▸ Task item
Only lines holding the string "break" are wanted; copy each one from the material.
:: Working data
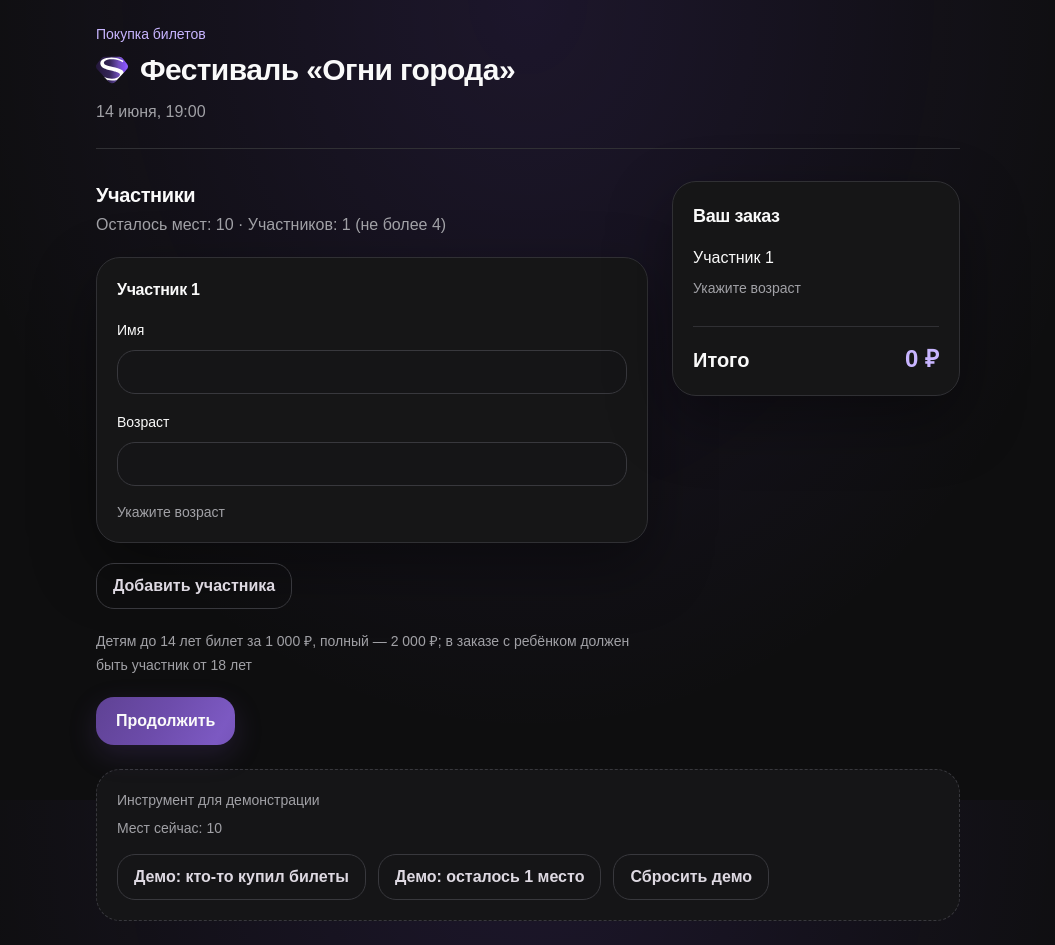
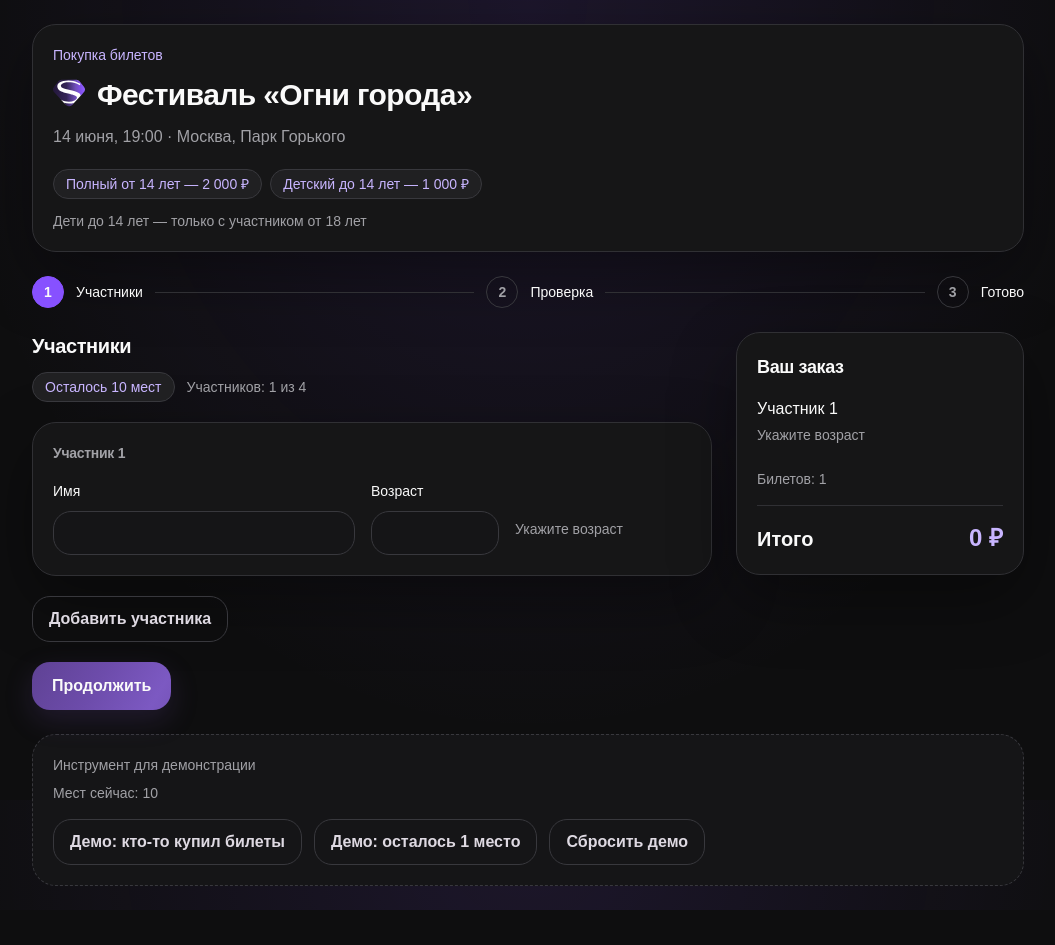
Before and after one commit to PetrKopyev/ticket-checkout, a React (Vite) app: page / in a window 1280 px wide. Shown: the whole page, without its empty margins (112-1167 px from the left). After the commit the page ends 910 px from the top, so only its background shows below. Built offline with nearby package versions, Linux system fonts and the light colour scheme.

Commit message:
Редизайн по паттернам билетных площадок: афиша, шаги, строка заказа, нижний бар, билет

```diff
--- a/index.html
+++ b/index.html
@@ -2,7 +2,7 @@
 <html lang="ru">
   <head>
     <meta charset="UTF-8" />
-    <meta name="viewport" content="width=device-width, initial-scale=1.0" />
+    <meta name="viewport" content="width=device-width, initial-scale=1.0, viewport-fit=cover" />
     <link rel="icon" type="image/svg+xml" href="/logo.svg" />
     <title>Огни города — билеты</title>
   </head>
--- a/src/App.tsx
+++ b/src/App.tsx
@@ -6,6 +6,8 @@ import { buildOrder } from './rules'
 import ParticipantsStep from './components/ParticipantsStep'
 import ReviewStep from './components/ReviewStep'
 import ResultStep from './components/ResultStep'
+import EventHeader from './components/EventHeader'
+import StepIndicator from './components/StepIndicator'
 import { secondaryButtonClass } from './components/ui'
 
 const App = () => {
@@ -46,15 +48,9 @@ const App = () => {
 
   return (
     <main className="min-h-screen text-ink">
-      <div className="mx-auto max-w-4xl px-4 py-6">
-        <header className="mb-8 border-b border-line pb-6">
-          <p className="mb-2 text-sm font-medium text-violet-soft">Покупка билетов</p>
-          <div className="flex items-center gap-3">
-            <img src="/logo.svg" alt="" width={32} height={32} className="shrink-0" />
-            <h1 className="min-w-0 text-2xl sm:text-3xl">Фестиваль «Огни города»</h1>
-          </div>
-          <p className="mt-3 text-ink-muted">14 июня, 19:00</p>
-        </header>
+      <div className="mx-auto min-w-0 max-w-5xl px-4 pt-6 pb-40 md:pb-6">
+        <EventHeader />
+        <StepIndicator step={step} failed={step === 'result' && result?.ok === false} />
         <div ref={stepContent}>
           {step === 'participants' && (
             <ParticipantsStep
--- /dev/null
+++ b/src/components/EventHeader.tsx
@@ -0,0 +1,23 @@
+import { EVENT } from '../event'
+import { ADULT_AGE, CHILD_LIMIT, CHILD_PRICE, FULL_PRICE } from '../rules'
+import { cardClass, chipClass, formatPrice } from './ui'
+
+const EventHeader = () => (
+  <header className={`${cardClass} mb-6`}>
+    <p className="mb-3 text-sm font-medium text-violet-soft">Покупка билетов</p>
+    <div className="flex min-w-0 items-start gap-3">
+      <img src="/logo.svg" alt="" width={32} height={32} className="shrink-0" />
+      <h1 className="min-w-0 break-words text-2xl sm:text-3xl">{EVENT.title}</h1>
+    </div>
+    <p className="mt-3 break-words text-ink-muted">{EVENT.date} · {EVENT.place}</p>
+    <div className="mt-5 flex flex-wrap gap-2">
+      <p className={chipClass}>Полный от {CHILD_LIMIT} лет — {formatPrice(FULL_PRICE)}</p>
+      <p className={chipClass}>Детский до {CHILD_LIMIT} лет — {formatPrice(CHILD_PRICE)}</p>
+    </div>
+    <p className="mt-3 text-sm text-ink-muted">
+      Дети до {CHILD_LIMIT} лет — только с участником от {ADULT_AGE} лет
+    </p>
+  </header>
+)
+
+export default EventHeader
--- a/src/components/OrderSummary.tsx
+++ b/src/components/OrderSummary.tsx
@@ -1,32 +1,69 @@
 import { orderTotal, parseAge, ticketPrice, ticketType } from '../rules'
 import type { Participant } from '../types'
-import { cardClass, chipClass, formatPrice } from './ui'
+import { chipClass, formatAge, formatPrice } from './ui'
 
-const OrderSummary = ({ participants }: { participants: Participant[] }) => (
-  <section className={cardClass} aria-labelledby="summary-heading">
+const nameClass = 'break-words font-medium first-letter:uppercase'
+const priceClass = 'shrink-0 whitespace-nowrap text-right font-semibold tabular-nums'
+
+const OrderRow = ({ participant, index, compact }: {
+  participant: Participant
+  index: number
+  compact: boolean
+}) => {
+  const age = parseAge(participant.age)
+  const name = participant.name.trim() || `Участник ${index + 1}`
+  const details = age === null ? 'Укажите возраст' : `${formatAge(age)} · ${ticketType(age)}`
+  const price = age === null ? '' : formatPrice(ticketPrice(age))
+
+  if (compact) {
+    return (
+      <li className="flex items-start justify-between gap-3 py-3 first:pt-0">
+        <div className="min-w-0">
+          <p className={nameClass}>{name}</p>
+          <p className="mt-1 text-sm text-ink-muted">{details}</p>
+        </div>
+        <p className={priceClass}>{price}</p>
+      </li>
+    )
+  }
+
+  return (
+    <li className={[
+      'flex items-start justify-between gap-3 py-3 first:pt-0',
+      'sm:grid sm:grid-cols-[minmax(0,1fr)_5rem_6rem_6rem] sm:items-center',
+    ].join(' ')}>
+      <div className="min-w-0">
+        <p className={nameClass}>{name}</p>
+        <p className="mt-1 text-sm text-ink-muted sm:hidden">{details}</p>
+      </div>
+      {age === null ? (
+        <p className="hidden text-sm text-ink-muted sm:col-span-2 sm:block">Укажите возраст</p>
+      ) : (
+        <>
+          <p className="hidden text-sm text-ink-muted sm:block">{formatAge(age)}</p>
+          <p className={`hidden sm:block ${chipClass}`}>{ticketType(age)}</p>
+        </>
+      )}
+      <p className={priceClass}>{price}</p>
+    </li>
+  )
+}
+
+const OrderSummary = ({ participants, compact = false }: {
+  participants: Participant[]
+  compact?: boolean
+}) => (
+  <section aria-labelledby="summary-heading">
     <h2 id="summary-heading" className="text-lg">Ваш заказ</h2>
     <ul className="mt-4 divide-y divide-line">
-      {participants.map((participant, index) => {
-        const age = parseAge(participant.age)
-
-        return (
-          <li key={participant.id} className="py-3 first:pt-0">
-            <p className="font-medium break-words">{participant.name.trim() || `Участник ${index + 1}`}</p>
-            {age === null ? (
-              <p className="mt-2 text-sm text-ink-muted">Укажите возраст</p>
-            ) : (
-              <>
-                <p className={`mt-2 ${chipClass}`}>Возраст: {age} · {ticketType(age)}</p>
-                <p className="mt-1 text-sm font-medium">{formatPrice(ticketPrice(age))}</p>
-              </>
-            )}
-          </li>
-        )
-      })}
+      {participants.map((participant, index) => (
+        <OrderRow key={participant.id} participant={participant} index={index} compact={compact} />
+      ))}
     </ul>
+    <p className="mt-3 text-sm text-ink-muted">Билетов: {participants.length}</p>
     <div className="mt-4 flex flex-wrap items-baseline justify-between gap-2 border-t border-line pt-4">
       <span className="text-xl font-extrabold">Итого</span>
-      <span className="text-2xl font-extrabold text-violet-soft">
+      <span className="text-2xl font-extrabold tabular-nums text-violet-soft">
         {formatPrice(orderTotal(participants))}
       </span>
     </div>
--- a/src/components/ParticipantsStep.tsx
+++ b/src/components/ParticipantsStep.tsx
@@ -1,10 +1,6 @@
 import { useEffect, useRef, useState } from 'react'
 import type { FormEvent } from 'react'
 import {
-  ADULT_AGE,
-  CHILD_LIMIT,
-  CHILD_PRICE,
-  FULL_PRICE,
   MAX_PARTICIPANTS,
   NO_SEATS_MESSAGE,
   orderTotal,
@@ -16,12 +12,15 @@ import {
 } from '../rules'
 import type { Participant } from '../types'
 import OrderSummary from './OrderSummary'
+import SubmitBar from './SubmitBar'
 import {
   alertClass,
   cardClass,
   chipClass,
+  dangerChipClass,
   formatPrice,
   inputClass,
+  plural,
   primaryButtonClass,
   secondaryButtonClass,
 } from './ui'
@@ -47,21 +46,12 @@ const ParticipantCard = ({ participant, index, canRemove, touched, onChange, onT
 
   return (
     <section aria-labelledby={headingId} className={cardClass}>
-      <div className="mb-4 flex flex-wrap items-center justify-between gap-2">
-        <h3 id={headingId}>Участник {index + 1}</h3>
-        {canRemove && (
-          <button
-            type="button"
-            onClick={onRemove}
-            aria-label={`Удалить участника ${index + 1}`}
-            className={secondaryButtonClass}
-          >
-            Удалить
-          </button>
-        )}
-      </div>
-      <div className="space-y-4">
-        <div>
+      <h3 id={headingId} className="mb-4 text-sm font-semibold text-ink-muted">Участник {index + 1}</h3>
+      <div className={[
+        'grid min-w-0 grid-cols-[minmax(0,1fr)] gap-4',
+        'md:grid-cols-[minmax(0,1fr)_8rem_10rem_auto]',
+      ].join(' ')}>
+        <div className="min-w-0">
           <label htmlFor={nameId} className="text-sm font-medium">Имя</label>
           <input
             id={nameId}
@@ -76,7 +66,7 @@ const ParticipantCard = ({ participant, index, canRemove, touched, onChange, onT
           />
           {nameError && <p id={`${nameId}-error`} className="mt-2 text-sm text-red">{nameError}</p>}
         </div>
-        <div>
+        <div className="min-w-0">
           <label htmlFor={ageId} className="text-sm font-medium">Возраст</label>
           <input
             id={ageId}
@@ -91,11 +81,32 @@ const ParticipantCard = ({ participant, index, canRemove, touched, onChange, onT
           />
           {ageError && <p id={`${ageId}-error`} className="mt-2 text-sm text-red">{ageError}</p>}
         </div>
+        <div className="flex min-w-0 flex-wrap items-start justify-between gap-3 md:contents">
+          <div className="flex min-h-11 min-w-0 flex-wrap items-center gap-2 self-start md:mt-7">
+            {age !== null && (
+              <>
+                <span className={chipClass}>{ticketType(age)}</span>
+                <span className="whitespace-nowrap font-semibold tabular-nums">
+                  {formatPrice(ticketPrice(age))}
+                </span>
+              </>
+            )}
+            {age === null && !ageError && <p className="text-sm text-ink-muted">Укажите возраст</p>}
+          </div>
+          {canRemove && (
+            <div className="flex min-h-11 min-w-0 items-center self-start md:mt-7">
+              <button
+                type="button"
+                onClick={onRemove}
+                aria-label={`Удалить участника ${index + 1}`}
+                className={secondaryButtonClass}
+              >
+                Удалить
+              </button>
+            </div>
+          )}
+        </div>
       </div>
-      {age !== null && (
-        <p className={`mt-4 ${chipClass}`}>{ticketType(age)} · {formatPrice(ticketPrice(age))}</p>
-      )}
-      {age === null && !ageError && <p className="mt-4 text-sm text-ink-muted">Укажите возраст</p>}
     </section>
   )
 }
@@ -140,13 +151,20 @@ const ParticipantsStep = ({ participants, seats, onChange, onAdd, onRemove, onCo
   }
 
   return (
-    <div className="grid min-w-0 items-start gap-6 md:grid-cols-[1fr_18rem]">
+    <div className="grid min-w-0 items-start gap-6 lg:grid-cols-[minmax(0,1fr)_18rem]">
       <form noValidate onSubmit={handleSubmit} className="min-w-0 space-y-5">
         <div>
           <h2 data-step-heading tabIndex={-1} className="scroll-mt-6 text-xl outline-none">Участники</h2>
-          <p className="mt-1 text-ink-muted">
-            Осталось мест: {seats} · Участников: {participants.length} (не более {MAX_PARTICIPANTS})
-          </p>
+          <div className="mt-3 flex min-w-0 flex-wrap items-center gap-3">
+            <p className={seats <= 3 ? dangerChipClass : chipClass}>
+              {seats === 0 ? 'Мест нет' : (
+                `Осталось ${seats <= 3 ? 'всего ' : ''}${seats} ${plural(seats, 'место', 'места', 'мест')}`
+              )}
+            </p>
+            <p className="text-sm text-ink-muted">
+              Участников: {participants.length} из {MAX_PARTICIPANTS}
+            </p>
+          </div>
         </div>
         {seats === 0 && <p role="alert" className={alertClass}>{NO_SEATS_MESSAGE}</p>}
         {participants.map((participant, index) => (
@@ -169,23 +187,17 @@ const ParticipantsStep = ({ participants, seats, onChange, onAdd, onRemove, onCo
             Добавить участника
           </button>
         )}
-        <p aria-hidden="true" className="text-lg font-extrabold md:hidden">
-          Итого: <span className="text-violet-soft">{formatPrice(orderTotal(participants))}</span>
-        </p>
-        {orderError ? (
-          <p role="alert" className={alertClass}>{orderError}</p>
-        ) : (
-          <p className="text-sm leading-6 text-ink-muted">
-            Детям до {CHILD_LIMIT} лет билет за {formatPrice(CHILD_PRICE)},
-            полный — {formatPrice(FULL_PRICE)}; в заказе с ребёнком должен быть участник от {ADULT_AGE} лет
-          </p>
-        )}
-        <button type="submit" disabled={seats === 0} className={primaryButtonClass}>
-          Продолжить
-        </button>
+        {orderError && <p role="alert" className={alertClass}>{orderError}</p>}
+        <div>
+          <SubmitBar total={orderTotal(participants)}>
+            <button type="submit" disabled={seats === 0} className={primaryButtonClass}>
+              Продолжить
+            </button>
+          </SubmitBar>
+        </div>
       </form>
-      <aside className="min-w-0 md:sticky md:top-6">
-        <OrderSummary participants={participants} />
+      <aside className={`${cardClass} lg:sticky lg:top-6`}>
+        <OrderSummary participants={participants} compact />
       </aside>
     </div>
   )
--- /dev/null
+++ b/src/components/StepIndicator.tsx
@@ -0,0 +1,60 @@
+const steps = [
+  { id: 'participants', label: 'Участники' },
+  { id: 'review', label: 'Проверка' },
+  { id: 'result', label: 'Готово' },
+]
+
+const StepIndicator = ({ step, failed }: {
+  step: 'participants' | 'review' | 'result'
+  failed: boolean
+}) => {
+  const currentIndex = steps.findIndex((item) => item.id === step)
+
+  return (
+    <nav aria-label="Шаги оформления" className="mb-6 min-w-0">
+      <ol className="flex min-w-0 items-center gap-1 sm:gap-3">
+        {steps.map((item, index) => {
+          const current = index === currentIndex
+          const complete = index < currentIndex || (current && step === 'result' && !failed)
+          const circleClass = complete
+            ? current ? 'border-green bg-green/15 text-green' : 'border-violet text-violet-soft'
+            : current ? 'border-violet bg-violet text-ink' : 'border-line-strong text-ink-muted'
+
+          return (
+            <li
+              key={item.id}
+              aria-current={current ? 'step' : undefined}
+              className="flex min-w-0 items-center gap-1 sm:gap-3 not-last:flex-auto"
+            >
+              <span className={[
+                'flex size-6 shrink-0 items-center justify-center rounded-full border',
+                'text-sm font-semibold sm:size-8',
+                circleClass,
+              ].join(' ')}>
+                {complete ? (
+                  <>
+                    <svg aria-hidden="true" viewBox="0 0 24 24" className="size-4 fill-none stroke-current">
+                      <path d="m5 12 4 4L19 6" strokeWidth="2" strokeLinecap="round" strokeLinejoin="round" />
+                    </svg>
+                    <span className="sr-only">{index + 1} {current ? 'успех' : 'пройден'}</span>
+                  </>
+                ) : index + 1}
+              </span>
+              <span className={current ? 'min-w-0 break-words text-sm' : 'sr-only sm:not-sr-only sm:text-sm'}>
+                {item.label}
+              </span>
+              {index < steps.length - 1 && (
+                <span
+                  aria-hidden="true"
+                  className={`h-px min-w-2 flex-1 ${index < currentIndex ? 'bg-violet' : 'bg-line'}`}
+                />
+              )}
+            </li>
+          )
+        })}
+      </ol>
+    </nav>
+  )
+}
+
+export default StepIndicator
--- /dev/null
+++ b/src/components/SubmitBar.tsx
@@ -0,0 +1,18 @@
+import type { ReactNode } from 'react'
+import { formatPrice } from './ui'
+
+const SubmitBar = ({ total, children }: { total: number; children: ReactNode }) => (
+  <div className={[
+    'fixed inset-x-0 bottom-0 z-10 flex min-w-0 flex-wrap items-center justify-between gap-3',
+    'border-t border-line bg-card/90 px-4 pt-3 backdrop-blur',
+    'pb-[max(0.75rem,env(safe-area-inset-bottom))] md:contents',
+  ].join(' ')}>
+    <div className="min-w-0 md:hidden">
+      <p className="text-sm text-ink-muted">Итого</p>
+      <p className="text-2xl font-extrabold tabular-nums text-violet-soft">{formatPrice(total)}</p>
+    </div>
+    {children}
+  </div>
+)
+
+export default SubmitBar
--- a/src/components/ui.ts
+++ b/src/components/ui.ts
@@ -1,4 +1,15 @@
 export const formatPrice = (price: number) => price.toLocaleString('ru-RU') + ' ₽'
+
+export const plural = (count: number, one: string, few: string, many: string) => {
+  const lastTwo = count % 100
+  const last = count % 10
+  if (lastTwo >= 11 && lastTwo <= 14) return many
+  if (last === 1) return one
+  if (last >= 2 && last <= 4) return few
+  return many
+}
+
+export const formatAge = (age: number) => `${age} ${plural(age, 'год', 'года', 'лет')}`
 
 const focusClass = [
   'focus-visible:outline-2 focus-visible:outline-offset-2',
@@ -36,3 +47,10 @@ export const chipClass = [
   'w-fit max-w-full rounded-full px-3 py-1 text-sm font-medium',
   'border border-line-strong bg-surface-muted text-violet-soft',
 ].join(' ')
+
+export const dangerChipClass = [
+  'w-fit max-w-full rounded-full px-3 py-1 text-sm font-medium',
+  'border border-red/40 bg-red/10 text-red',
+].join(' ')
+
+export const circleIconClass = 'flex size-11 shrink-0 items-center justify-center rounded-full'
--- /dev/null
+++ b/src/event.ts
@@ -0,0 +1,5 @@
+export const EVENT = {
+  title: 'Фестиваль «Огни города»',
+  date: '14 июня, 19:00',
+  place: 'Москва, Парк Горького',
+}
--- a/src/index.css
+++ b/src/index.css
@@ -22,6 +22,12 @@
 }
 
 @layer base {
+  @media (width < 48rem) {
+    html {
+      scroll-padding-bottom: 7rem;
+    }
+  }
+
   :root {
     color-scheme: dark;
   }
```
Also changed, not shown: src/components/ResultStep.tsx (+30 -13 lines), src/components/ReviewStep.tsx (+8 -7 lines), 1 other file (tests, documents, lock files or other folders).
::::
▸ Worked solution
+      <h1 className="min-w-0 break-words text-2xl sm:text-3xl">{EVENT.title}</h1>
+    <p className="mt-3 break-words text-ink-muted">{EVENT.date} · {EVENT.place}</p>
+const nameClass = 'break-words font-medium first-letter:uppercase'
-            <p className="font-medium break-words">{participant.name.trim() || `Участник ${index + 1}`}</p>
+              <span className={current ? 'min-w-0 break-words text-sm' : 'sr-only sm:not-sr-only sm:text-sm'}>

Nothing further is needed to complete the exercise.